In the past few weeks since I've been back in Johannesburg, and living in my dad's house I've been very sensitive to how people act, especially around my father and how my guests treat my home. I've also been thinking a lot about people and friends and the differences and similarities in how we conduct ourselves in the different situations that speak to the way we were raised, this thinking and sensitivity sparked the following conversation in my head.
Through our young years we live by our parents rule, their law and do so until the 'while under my roof' stage is over – but do these lessons they exact on us stay in the house? Do we leave them behind when we grow up, shed our youth and exercise our independence? Surely, what we were taught, in any manner or form, were and are the things our parents wanted us to use to guide us through adulthood and help us become adults who are not socially inept.
Obviously situations change and circumstances differ, but for the most part, we all have some sort of basic understanding of manners and etiquette. We use some, and leave some
It's the little things we are taught; from making your bed before leaving the house, wearing clean underpants in case you are in an accident, washing the dishes before sleeping, offering guests something to eat or drink when they, not dishing up too much food on the plate as this is considered a way of kicking someone out, as a child, leave the room when adults are in discussions, to serving the men or elders first, each family has their own little things.
Outside the home, when you go visiting friend's overnight we don't go empty handed by having a gift or money for the home you will be attending a sleepover for, knowing not to over stay your welcome, not putting your feet on the couch, maybe even taking your shoes off at the door, not talking on your cellphone in a meeting or at the table and so on and so forth, these, I believe are some basic social skills we learn at an early age and should by all means carry with us into adulthood.
Today, for example, I would never attend a dinner party without a bottle of wine, if it's a non-alcoholic home or I am unsure, I would bring dessert or flowers. Even something as small as waiting for everyone to be settled and served before scoffing down your food, to offering your seat to elders are some of the things that speak to our breeding, grooming and understanding of etiquette or manners.
On the point of 'elders', sometimes I refer to and understand it as everyone older than you by even a year. Obviously if I'm on a bus with friends of varying ages, there are certain etiquette exercises I won't practice, but if an associate or stranger older than I, by say a few years, needs a seat, I will most certainly show respect and offer mine. Of course, there are exceptions to the rules and discretion must be used in certain conditions.
In other basic (to me) matters of sense, I believe that older men and women are essentially your uncle, your aunt, your mother or your father and should thus be treated with respect, without discrimination by status.
This does create certain difficulties when in a restaurant and I am waited on by an older man or woman, or even asking the housekeeper to wash the carpets, or interacting with an elder shop assistant due to this learned understanding of respect.
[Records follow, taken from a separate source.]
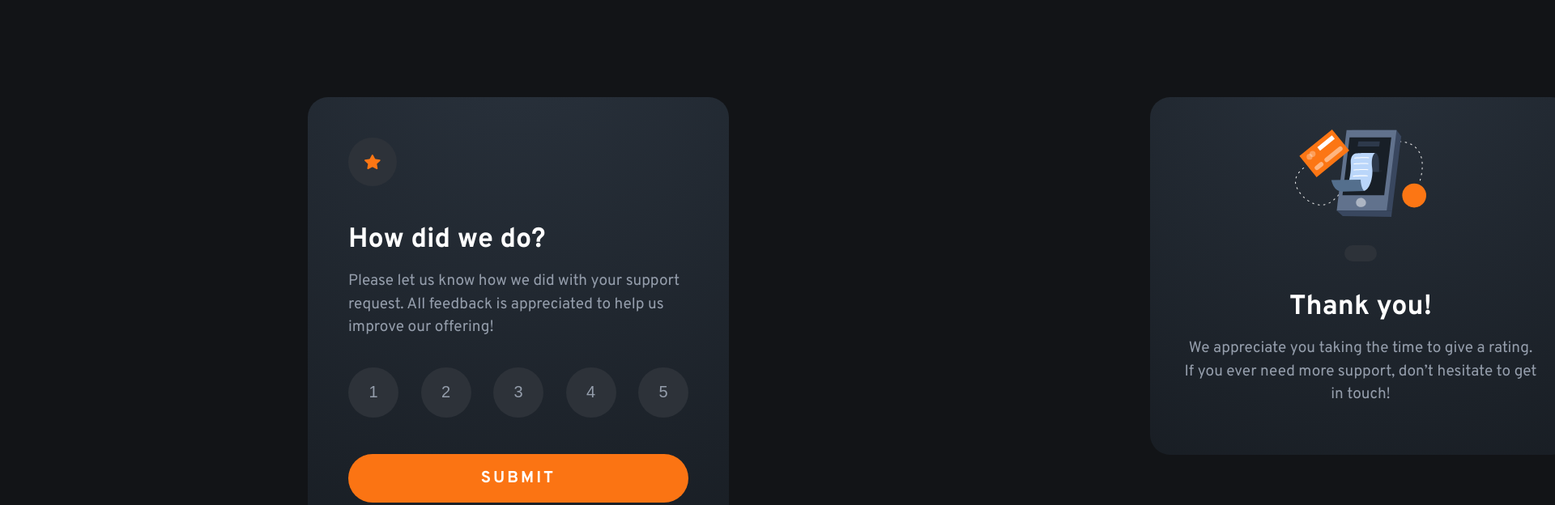
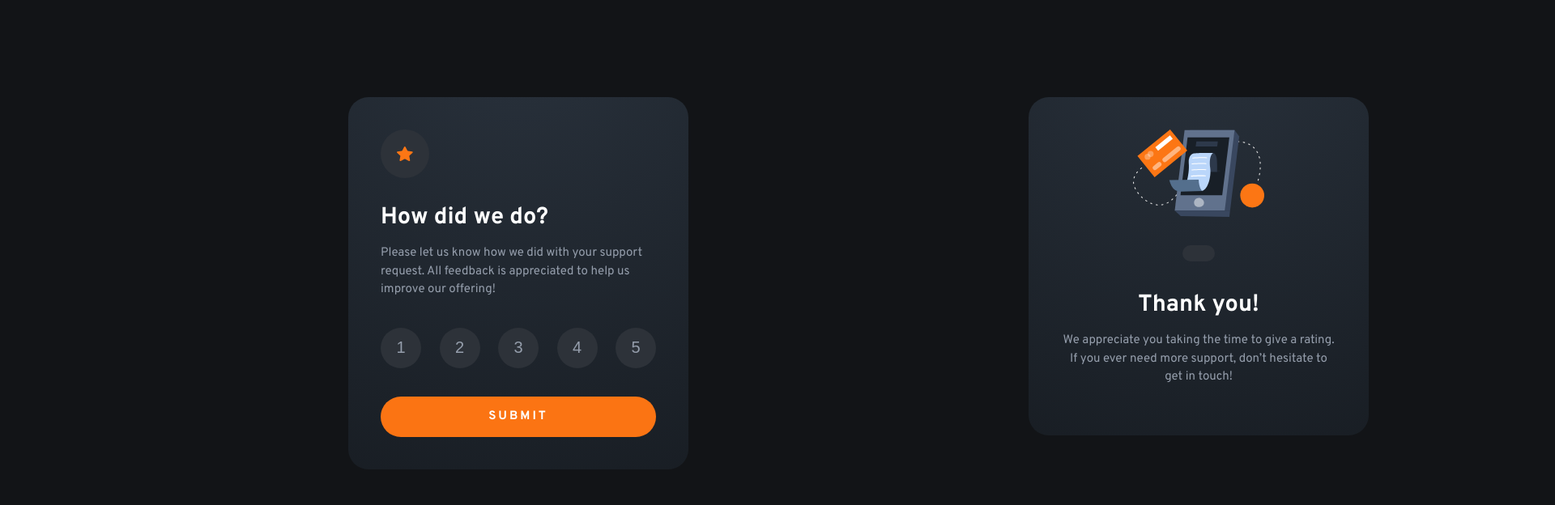
Before and after one commit to Markewycz/Interactive-rating-component, a plain HTML site: page index.html in a window 1280 px wide. Shown: the top 624 px of the page at 81% size, 1920 px wide, since content can reach past the window. Drawn offline with Linux system fonts and the light colour scheme.

Commit message:
final final

```diff
--- a/styles.css
+++ b/styles.css
@@ -21,10 +21,14 @@ body {
 }
 
 p {
-  font-size: 19px;
+  font-size: 15px;
   line-height: 1.5;
   margin-bottom: 20px;
   color: var(--secondary);
+}
+
+h1 {
+  font-size: 1.7em;
 }
 
 container {
@@ -39,9 +43,9 @@ footer {
 
 .card {
   width: 50vw;
-  max-width: 520px;
+  max-width: 420px;
   min-width: 325px;
-  padding: 50px;
+  padding: 40px;
   border-radius: 25px;
   margin-top: 100px;
   position: absolute;
@@ -74,7 +78,7 @@ footer {
 .icon-box {
   width: 60px;
   height: 60px;
-  margin-bottom: 30px;
+  margin-bottom: 15px;
   border-radius: 30px;
   display: flex;
   justify-content: center;
@@ -89,14 +93,14 @@ footer {
 .rating {
   display: flex;
   width: 100%;
-  margin-bottom: 30px;
+  margin-bottom: 20px;
   gap: 20px;
   justify-content: space-between;
 }
 
 .btn {
-  width: 62px;
-  height: 62px;
+  width: 50px;
+  height: 50px;
   border-radius: 32px;
   font-size: 20px;
   border: none;
@@ -106,10 +110,9 @@ footer {
 
 .submit-btn {
   width: 100%;
-  height: 60px;
-  font-size: 20px;
+  height: 50px;
+  font-size: 15px;
   letter-spacing: 3px;
-
   border-radius: 100px;
   border: none;
   text-align: center;
```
All these people are also humans; I will greet and smile in a polite manner no matter who they are or where they are, as this is basic human, dare I say 'black', and maybe 'Ndungane family' etiquette.
Inside or outside the home, how you conduct yourself is a reflection of your parents; as it was when in school; you represent your school while in school uniform, on or off the school grounds. Although there were cases when kids from my high school were recognized at the local shopping mall smoking while in their 'civvies' clothes, and got called into the principals office the next day, and at the weekly assembly we were all reminded of being ambassadors of the school at all times. Would it then be wrong to expect us as human to understand that we are ambassadors of our roots; be it our homes, social clubs, school, work place, city, and even our respective countries when we conduct ourselves?
So what about guilt by association? My friends and how they behave is in large part a reflection of me. Maybe this is my judgy judgison talking, but I want my parents to be proud of how they raised me, not only by my actions but also by the kind of people I surround myself with, and how those people carry themselves. I also don't want to be judged negatively because of the company I keep, so why then when I have made to effort to move out of home together with my large suitcase of manners in tow should I associate myself with or forgive people who've shoved their etiquette luggage far under the bed with their porn stash and love letters to collect dust and only be retrieved when they are in their parents house? Do I then take it upon myself to teach friends of my expectations of their behaviour or do I just not associate with people I feel are not up to par?
I know we are not raised the same, but there has to be some level of common and basic sense in the world. Right? This is not me being a snob (Lord knows I can be), or even acting all holier than thou, it's that as I am growing up I'm realizing that these little things are becoming very important to me. I am by no means saying that I am perfect, but I am, however, on a mission to create the kind of world I want to live in, with the kind of people I want to breathe in, the sort of situations I want to be in or want navigate, and even finding love, I am now aware that the things I want are affected by the way I carry myself, through the lessons I have learnt, the way I was raised and the lessons I choose to take with me. It begins at home, and home is inside me.
I guess I'm just getting to a place where I know and am learning about who I'll be taking with me into the next phase of my life, including the parts of myself, and therefore need to act according to the standards I am setting out for the people I want to be surrounded by.